[Detected change data]
□ □ □ □

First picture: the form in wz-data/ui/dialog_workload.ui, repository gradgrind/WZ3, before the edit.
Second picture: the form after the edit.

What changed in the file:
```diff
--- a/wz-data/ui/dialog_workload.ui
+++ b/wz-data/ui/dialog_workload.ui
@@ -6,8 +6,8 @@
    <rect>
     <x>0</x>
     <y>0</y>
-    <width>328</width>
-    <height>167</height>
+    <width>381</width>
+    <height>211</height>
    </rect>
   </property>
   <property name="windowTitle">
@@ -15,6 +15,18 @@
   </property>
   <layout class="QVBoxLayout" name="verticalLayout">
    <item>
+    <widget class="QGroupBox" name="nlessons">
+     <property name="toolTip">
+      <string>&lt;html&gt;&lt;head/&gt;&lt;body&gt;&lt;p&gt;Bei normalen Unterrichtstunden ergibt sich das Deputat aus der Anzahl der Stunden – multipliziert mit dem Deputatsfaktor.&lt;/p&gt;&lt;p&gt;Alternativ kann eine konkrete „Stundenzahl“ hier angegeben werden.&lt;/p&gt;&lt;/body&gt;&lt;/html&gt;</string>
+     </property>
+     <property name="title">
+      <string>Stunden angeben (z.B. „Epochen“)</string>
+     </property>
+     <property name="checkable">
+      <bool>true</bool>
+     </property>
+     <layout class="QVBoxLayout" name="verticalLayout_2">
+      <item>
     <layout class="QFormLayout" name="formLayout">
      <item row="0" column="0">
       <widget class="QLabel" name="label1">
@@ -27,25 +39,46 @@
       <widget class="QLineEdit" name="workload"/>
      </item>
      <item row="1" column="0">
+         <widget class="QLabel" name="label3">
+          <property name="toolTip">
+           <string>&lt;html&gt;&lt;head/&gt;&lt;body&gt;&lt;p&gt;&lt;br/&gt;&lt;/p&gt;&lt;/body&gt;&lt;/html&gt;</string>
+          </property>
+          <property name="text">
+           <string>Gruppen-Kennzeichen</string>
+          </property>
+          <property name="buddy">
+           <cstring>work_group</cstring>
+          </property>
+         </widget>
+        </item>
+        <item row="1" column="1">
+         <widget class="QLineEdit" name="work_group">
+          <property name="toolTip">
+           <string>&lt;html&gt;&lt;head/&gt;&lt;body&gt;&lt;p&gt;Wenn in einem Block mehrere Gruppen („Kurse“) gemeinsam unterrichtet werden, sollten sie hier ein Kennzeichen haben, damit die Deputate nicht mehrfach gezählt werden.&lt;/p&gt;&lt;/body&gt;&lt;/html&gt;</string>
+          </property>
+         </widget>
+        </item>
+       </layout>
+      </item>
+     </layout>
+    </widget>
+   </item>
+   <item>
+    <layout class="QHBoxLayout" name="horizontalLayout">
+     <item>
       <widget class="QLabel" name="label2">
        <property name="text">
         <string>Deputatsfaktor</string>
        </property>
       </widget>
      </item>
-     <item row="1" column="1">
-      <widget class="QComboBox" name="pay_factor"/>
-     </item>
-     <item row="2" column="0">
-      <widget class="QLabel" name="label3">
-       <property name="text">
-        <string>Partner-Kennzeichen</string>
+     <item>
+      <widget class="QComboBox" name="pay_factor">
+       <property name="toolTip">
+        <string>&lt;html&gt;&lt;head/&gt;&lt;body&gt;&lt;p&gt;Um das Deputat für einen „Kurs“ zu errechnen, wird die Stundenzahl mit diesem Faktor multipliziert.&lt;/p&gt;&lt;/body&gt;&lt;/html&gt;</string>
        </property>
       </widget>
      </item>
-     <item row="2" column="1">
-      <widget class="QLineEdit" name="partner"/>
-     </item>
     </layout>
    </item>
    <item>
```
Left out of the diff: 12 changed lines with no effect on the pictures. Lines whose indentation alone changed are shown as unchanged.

□ □ □ □

Action item: Copy every record exactly as presented.

Answer space:
First picture: the form in wz-data/ui/dialog_workload.ui, repository gradgrind/WZ3, before the edit.
Second picture: the form after the edit.

What changed in the file:
```diff
--- a/wz-data/ui/dialog_workload.ui
+++ b/wz-data/ui/dialog_workload.ui
@@ -6,8 +6,8 @@
    <rect>
     <x>0</x>
     <y>0</y>
-    <width>328</width>
-    <height>167</height>
+    <width>381</width>
+    <height>211</height>
    </rect>
   </property>
   <property name="windowTitle">
@@ -15,6 +15,18 @@
   </property>
   <layout class="QVBoxLayout" name="verticalLayout">
    <item>
+    <widget class="QGroupBox" name="nlessons">
+     <property name="toolTip">
+      <string>&lt;html&gt;&lt;head/&gt;&lt;body&gt;&lt;p&gt;Bei normalen Unterrichtstunden ergibt sich das Deputat aus der Anzahl der Stunden – multipliziert mit dem Deputatsfaktor.&lt;/p&gt;&lt;p&gt;Alternativ kann eine konkrete „Stundenzahl“ hier angegeben werden.&lt;/p&gt;&lt;/body&gt;&lt;/html&gt;</string>
+     </property>
+     <property name="title">
+      <string>Stunden angeben (z.B. „Epochen“)</string>
+     </property>
+     <property name="checkable">
+      <bool>true</bool>
+     </property>
+     <layout class="QVBoxLayout" name="verticalLayout_2">
+      <item>
     <layout class="QFormLayout" name="formLayout">
      <item row="0" column="0">
       <widget class="QLabel" name="label1">
@@ -27,25 +39,46 @@
       <widget class="QLineEdit" name="workload"/>
      </item>
      <item row="1" column="0">
+         <widget class="QLabel" name="label3">
+          <property name="toolTip">
+           <string>&lt;html&gt;&lt;head/&gt;&lt;body&gt;&lt;p&gt;&lt;br/&gt;&lt;/p&gt;&lt;/body&gt;&lt;/html&gt;</string>
+          </property>
+          <property name="text">
+           <string>Gruppen-Kennzeichen</string>
+          </property>
+          <property name="buddy">
+           <cstring>work_group</cstring>
+          </property>
+         </widget>
+        </item>
+        <item row="1" column="1">
+         <widget class="QLineEdit" name="work_group">
+          <property name="toolTip">
+           <string>&lt;html&gt;&lt;head/&gt;&lt;body&gt;&lt;p&gt;Wenn in einem Block mehrere Gruppen („Kurse“) gemeinsam unterrichtet werden, sollten sie hier ein Kennzeichen haben, damit die Deputate nicht mehrfach gezählt werden.&lt;/p&gt;&lt;/body&gt;&lt;/html&gt;</string>
+          </property>
+         </widget>
+        </item>
+       </layout>
+      </item>
+     </layout>
+    </widget>
+   </item>
+   <item>
+    <layout class="QHBoxLayout" name="horizontalLayout">
+     <item>
       <widget class="QLabel" name="label2">
        <property name="text">
         <string>Deputatsfaktor</string>
        </property>
       </widget>
      </item>
-     <item row="1" column="1">
-      <widget class="QComboBox" name="pay_factor"/>
-     </item>
-     <item row="2" column="0">
-      <widget class="QLabel" name="label3">
-       <property name="text">
-        <string>Partner-Kennzeichen</string>
+     <item>
+      <widget class="QComboBox" name="pay_factor">
+       <property name="toolTip">
+        <string>&lt;html&gt;&lt;head/&gt;&lt;body&gt;&lt;p&gt;Um das Deputat für einen „Kurs“ zu errechnen, wird die Stundenzahl mit diesem Faktor multipliziert.&lt;/p&gt;&lt;/body&gt;&lt;/html&gt;</string>
        </property>
       </widget>
      </item>
-     <item row="2" column="1">
-      <widget class="QLineEdit" name="partner"/>
-     </item>
     </layout>
    </item>
    <item>
```
Left out of the diff: 12 changed lines with no effect on the pictures. Lines whose indentation alone changed are shown as unchanged.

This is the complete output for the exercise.